Supervisor: Oyeneyin, Babs ; Steel, John A. ; Oluyemi, Gbenga Folorunso Sponsor: Petroleum Technology Development Fund (PTDF), Nigeria
Qualification Name: Thesis (Ph.D.) Qualification Level: Doctoral
EThOS ID:  DOI: Not available

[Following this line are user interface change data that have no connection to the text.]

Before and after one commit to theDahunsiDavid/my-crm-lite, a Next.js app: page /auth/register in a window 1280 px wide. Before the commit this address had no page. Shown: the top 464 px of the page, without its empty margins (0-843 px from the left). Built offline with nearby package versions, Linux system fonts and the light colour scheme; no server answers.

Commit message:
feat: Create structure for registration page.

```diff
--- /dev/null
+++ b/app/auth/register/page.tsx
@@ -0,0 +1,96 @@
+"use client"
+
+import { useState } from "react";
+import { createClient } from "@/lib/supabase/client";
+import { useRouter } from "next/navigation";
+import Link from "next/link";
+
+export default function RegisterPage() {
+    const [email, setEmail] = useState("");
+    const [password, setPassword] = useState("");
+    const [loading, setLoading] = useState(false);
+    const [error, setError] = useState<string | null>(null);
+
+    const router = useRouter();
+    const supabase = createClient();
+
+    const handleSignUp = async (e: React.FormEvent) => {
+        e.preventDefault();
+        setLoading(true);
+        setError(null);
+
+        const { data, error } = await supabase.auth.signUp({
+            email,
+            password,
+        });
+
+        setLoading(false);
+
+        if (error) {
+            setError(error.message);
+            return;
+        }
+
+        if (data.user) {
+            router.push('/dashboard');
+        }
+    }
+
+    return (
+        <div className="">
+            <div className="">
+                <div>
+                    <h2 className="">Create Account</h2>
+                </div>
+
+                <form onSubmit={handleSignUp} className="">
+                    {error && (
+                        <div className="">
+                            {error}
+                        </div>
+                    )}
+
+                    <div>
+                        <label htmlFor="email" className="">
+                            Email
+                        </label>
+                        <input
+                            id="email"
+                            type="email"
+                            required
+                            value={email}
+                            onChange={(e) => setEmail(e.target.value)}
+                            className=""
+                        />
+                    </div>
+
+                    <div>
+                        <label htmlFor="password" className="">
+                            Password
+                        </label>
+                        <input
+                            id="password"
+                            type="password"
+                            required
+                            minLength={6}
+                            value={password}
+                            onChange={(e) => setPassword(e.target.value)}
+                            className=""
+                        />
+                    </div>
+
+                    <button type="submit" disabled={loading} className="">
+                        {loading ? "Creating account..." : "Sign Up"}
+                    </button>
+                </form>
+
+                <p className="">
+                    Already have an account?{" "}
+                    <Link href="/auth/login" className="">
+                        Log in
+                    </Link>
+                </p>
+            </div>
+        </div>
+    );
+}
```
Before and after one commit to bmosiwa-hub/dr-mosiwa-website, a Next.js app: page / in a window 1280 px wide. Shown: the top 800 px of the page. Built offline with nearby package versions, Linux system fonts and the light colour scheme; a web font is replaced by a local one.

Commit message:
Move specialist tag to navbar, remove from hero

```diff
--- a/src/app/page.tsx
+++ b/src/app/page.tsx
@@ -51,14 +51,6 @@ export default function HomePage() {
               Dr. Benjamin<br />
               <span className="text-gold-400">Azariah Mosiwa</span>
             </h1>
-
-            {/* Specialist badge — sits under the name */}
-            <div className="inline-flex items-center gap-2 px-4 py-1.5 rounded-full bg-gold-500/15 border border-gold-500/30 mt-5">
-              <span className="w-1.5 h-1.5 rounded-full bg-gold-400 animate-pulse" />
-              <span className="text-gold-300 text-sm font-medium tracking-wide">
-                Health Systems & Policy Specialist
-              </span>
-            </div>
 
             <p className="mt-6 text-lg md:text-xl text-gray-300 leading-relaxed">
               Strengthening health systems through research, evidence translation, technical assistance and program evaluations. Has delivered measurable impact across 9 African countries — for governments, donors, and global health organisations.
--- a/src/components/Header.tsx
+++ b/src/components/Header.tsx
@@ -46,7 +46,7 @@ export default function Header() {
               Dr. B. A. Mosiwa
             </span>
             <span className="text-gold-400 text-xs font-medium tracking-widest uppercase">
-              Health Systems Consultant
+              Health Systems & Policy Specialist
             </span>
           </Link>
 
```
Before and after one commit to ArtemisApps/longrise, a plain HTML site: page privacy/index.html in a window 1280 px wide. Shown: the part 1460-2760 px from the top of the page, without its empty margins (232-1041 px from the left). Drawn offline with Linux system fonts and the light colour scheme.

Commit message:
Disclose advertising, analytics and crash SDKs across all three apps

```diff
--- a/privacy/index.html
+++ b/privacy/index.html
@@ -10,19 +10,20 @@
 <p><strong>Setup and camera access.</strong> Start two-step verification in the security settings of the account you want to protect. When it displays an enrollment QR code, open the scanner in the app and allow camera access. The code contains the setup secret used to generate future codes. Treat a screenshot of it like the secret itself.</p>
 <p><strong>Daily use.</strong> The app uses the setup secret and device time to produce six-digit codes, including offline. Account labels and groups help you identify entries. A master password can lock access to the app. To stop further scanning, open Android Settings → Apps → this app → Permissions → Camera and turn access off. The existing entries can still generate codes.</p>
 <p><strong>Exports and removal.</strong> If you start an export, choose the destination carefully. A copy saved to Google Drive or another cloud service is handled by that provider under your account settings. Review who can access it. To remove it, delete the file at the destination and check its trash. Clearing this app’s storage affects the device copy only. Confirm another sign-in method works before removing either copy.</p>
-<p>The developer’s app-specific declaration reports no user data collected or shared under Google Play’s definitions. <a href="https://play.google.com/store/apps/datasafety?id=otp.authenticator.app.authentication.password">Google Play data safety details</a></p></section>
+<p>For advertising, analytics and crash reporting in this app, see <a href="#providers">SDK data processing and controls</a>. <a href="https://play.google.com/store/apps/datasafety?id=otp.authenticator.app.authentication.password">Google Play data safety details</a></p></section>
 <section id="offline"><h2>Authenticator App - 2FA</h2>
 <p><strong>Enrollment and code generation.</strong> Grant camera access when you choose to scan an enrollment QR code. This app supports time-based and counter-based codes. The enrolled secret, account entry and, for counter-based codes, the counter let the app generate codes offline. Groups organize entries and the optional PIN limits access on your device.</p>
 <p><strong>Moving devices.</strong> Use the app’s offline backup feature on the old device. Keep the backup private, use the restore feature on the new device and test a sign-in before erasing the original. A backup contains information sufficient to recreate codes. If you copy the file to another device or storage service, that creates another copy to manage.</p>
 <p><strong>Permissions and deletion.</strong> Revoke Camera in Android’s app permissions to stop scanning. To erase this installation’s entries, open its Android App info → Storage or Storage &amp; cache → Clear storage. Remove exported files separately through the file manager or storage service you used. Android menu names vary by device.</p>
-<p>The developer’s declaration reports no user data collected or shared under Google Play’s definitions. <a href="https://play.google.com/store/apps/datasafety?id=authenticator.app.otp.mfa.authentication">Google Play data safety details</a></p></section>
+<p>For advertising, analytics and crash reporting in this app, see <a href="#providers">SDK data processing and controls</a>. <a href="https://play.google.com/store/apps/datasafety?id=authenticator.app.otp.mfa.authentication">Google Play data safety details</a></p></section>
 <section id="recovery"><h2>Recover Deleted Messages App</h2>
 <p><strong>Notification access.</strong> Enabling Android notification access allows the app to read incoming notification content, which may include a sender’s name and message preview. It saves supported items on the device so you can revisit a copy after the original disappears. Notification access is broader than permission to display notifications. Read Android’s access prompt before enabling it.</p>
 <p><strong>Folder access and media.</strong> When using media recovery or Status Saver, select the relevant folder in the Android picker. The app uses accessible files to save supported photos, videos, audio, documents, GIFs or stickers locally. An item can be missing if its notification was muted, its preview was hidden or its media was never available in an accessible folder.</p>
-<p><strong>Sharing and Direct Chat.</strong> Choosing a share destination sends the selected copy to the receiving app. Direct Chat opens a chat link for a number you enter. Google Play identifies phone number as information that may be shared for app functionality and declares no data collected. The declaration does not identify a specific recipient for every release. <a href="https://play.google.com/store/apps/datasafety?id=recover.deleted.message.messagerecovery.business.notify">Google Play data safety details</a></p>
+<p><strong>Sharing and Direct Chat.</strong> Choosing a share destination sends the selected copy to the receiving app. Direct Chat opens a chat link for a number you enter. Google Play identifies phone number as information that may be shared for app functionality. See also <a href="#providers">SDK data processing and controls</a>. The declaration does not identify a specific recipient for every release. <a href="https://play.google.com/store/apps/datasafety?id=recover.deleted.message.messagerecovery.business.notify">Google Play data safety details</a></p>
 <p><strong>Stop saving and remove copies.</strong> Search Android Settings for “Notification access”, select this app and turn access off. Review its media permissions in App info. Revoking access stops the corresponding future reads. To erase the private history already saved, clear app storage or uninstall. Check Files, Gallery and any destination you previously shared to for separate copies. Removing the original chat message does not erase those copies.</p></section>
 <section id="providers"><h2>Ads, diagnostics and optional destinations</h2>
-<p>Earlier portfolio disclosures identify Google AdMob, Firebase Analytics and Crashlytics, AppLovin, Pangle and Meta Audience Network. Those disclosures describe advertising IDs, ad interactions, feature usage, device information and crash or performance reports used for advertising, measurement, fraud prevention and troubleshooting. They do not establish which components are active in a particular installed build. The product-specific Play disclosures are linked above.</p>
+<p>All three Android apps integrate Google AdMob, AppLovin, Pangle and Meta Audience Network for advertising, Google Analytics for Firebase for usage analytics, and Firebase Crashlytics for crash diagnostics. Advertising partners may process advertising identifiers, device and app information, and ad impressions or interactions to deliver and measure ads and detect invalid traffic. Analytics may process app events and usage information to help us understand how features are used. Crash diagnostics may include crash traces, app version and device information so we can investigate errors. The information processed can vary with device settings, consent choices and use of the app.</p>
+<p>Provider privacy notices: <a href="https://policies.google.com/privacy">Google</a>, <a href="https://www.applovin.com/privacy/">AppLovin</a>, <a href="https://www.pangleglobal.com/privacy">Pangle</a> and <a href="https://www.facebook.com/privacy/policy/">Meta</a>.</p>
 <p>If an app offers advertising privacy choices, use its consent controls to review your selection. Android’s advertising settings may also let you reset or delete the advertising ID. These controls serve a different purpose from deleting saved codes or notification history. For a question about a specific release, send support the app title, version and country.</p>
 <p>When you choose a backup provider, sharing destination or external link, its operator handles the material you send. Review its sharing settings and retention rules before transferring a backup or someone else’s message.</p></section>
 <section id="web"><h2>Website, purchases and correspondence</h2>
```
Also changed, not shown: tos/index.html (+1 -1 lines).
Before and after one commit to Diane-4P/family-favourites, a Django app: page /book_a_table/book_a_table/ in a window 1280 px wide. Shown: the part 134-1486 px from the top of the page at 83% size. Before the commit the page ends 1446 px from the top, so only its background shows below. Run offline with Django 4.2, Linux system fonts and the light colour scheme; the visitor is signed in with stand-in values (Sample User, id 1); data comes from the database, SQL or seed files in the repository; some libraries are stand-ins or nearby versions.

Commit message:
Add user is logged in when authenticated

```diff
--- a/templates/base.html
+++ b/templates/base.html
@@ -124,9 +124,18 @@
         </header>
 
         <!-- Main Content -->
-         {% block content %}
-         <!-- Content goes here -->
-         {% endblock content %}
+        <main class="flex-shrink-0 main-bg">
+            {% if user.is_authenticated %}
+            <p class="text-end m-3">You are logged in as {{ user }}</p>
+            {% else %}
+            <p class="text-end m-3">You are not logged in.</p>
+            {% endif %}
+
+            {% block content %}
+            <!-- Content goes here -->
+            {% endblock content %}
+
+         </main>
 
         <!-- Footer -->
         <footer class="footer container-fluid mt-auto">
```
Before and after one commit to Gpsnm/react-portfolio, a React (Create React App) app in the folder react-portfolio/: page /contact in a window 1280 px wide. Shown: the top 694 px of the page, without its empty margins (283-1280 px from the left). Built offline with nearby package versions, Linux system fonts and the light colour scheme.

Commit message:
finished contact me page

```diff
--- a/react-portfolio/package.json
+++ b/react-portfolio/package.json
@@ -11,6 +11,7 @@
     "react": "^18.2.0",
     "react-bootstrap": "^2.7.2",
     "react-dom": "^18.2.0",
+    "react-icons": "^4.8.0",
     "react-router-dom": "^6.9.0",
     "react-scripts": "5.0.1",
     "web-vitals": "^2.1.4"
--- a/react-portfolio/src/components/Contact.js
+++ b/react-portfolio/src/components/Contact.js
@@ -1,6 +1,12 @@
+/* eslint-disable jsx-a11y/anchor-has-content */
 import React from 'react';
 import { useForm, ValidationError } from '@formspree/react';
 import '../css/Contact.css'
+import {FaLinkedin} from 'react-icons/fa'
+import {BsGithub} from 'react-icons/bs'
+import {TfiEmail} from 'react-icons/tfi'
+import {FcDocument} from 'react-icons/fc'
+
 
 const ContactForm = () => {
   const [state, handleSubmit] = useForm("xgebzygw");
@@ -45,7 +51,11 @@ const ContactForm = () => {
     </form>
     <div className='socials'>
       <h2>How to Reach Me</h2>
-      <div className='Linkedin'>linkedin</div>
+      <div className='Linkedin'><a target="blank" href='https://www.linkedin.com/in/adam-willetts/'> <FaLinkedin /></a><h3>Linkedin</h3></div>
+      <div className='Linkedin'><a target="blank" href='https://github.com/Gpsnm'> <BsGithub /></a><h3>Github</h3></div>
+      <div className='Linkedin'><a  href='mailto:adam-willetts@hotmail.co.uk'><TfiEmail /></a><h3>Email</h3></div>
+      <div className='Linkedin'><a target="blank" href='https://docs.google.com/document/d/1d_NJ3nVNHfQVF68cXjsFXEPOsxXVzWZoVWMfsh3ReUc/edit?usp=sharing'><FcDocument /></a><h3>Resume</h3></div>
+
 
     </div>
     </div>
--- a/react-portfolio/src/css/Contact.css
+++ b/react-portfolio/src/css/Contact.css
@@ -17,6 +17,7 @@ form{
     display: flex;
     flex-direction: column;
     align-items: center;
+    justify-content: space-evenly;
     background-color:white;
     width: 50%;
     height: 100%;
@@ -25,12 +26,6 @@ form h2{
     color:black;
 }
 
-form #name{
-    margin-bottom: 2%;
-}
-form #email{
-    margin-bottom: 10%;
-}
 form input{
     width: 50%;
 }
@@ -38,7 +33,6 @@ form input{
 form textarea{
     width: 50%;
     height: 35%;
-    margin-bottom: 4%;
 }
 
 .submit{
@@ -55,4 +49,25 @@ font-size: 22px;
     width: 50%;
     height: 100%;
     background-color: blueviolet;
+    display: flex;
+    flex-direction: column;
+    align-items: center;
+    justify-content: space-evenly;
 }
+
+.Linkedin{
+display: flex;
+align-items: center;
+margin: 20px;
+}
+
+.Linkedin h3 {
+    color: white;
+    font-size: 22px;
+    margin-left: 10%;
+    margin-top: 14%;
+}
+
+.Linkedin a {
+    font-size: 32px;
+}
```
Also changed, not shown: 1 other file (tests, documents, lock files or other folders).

Keywords: Multiphase reservoir fluids ; Critical transport velocity ; Flow pattern changes ; Sand transport characteristics ; Solid particle transport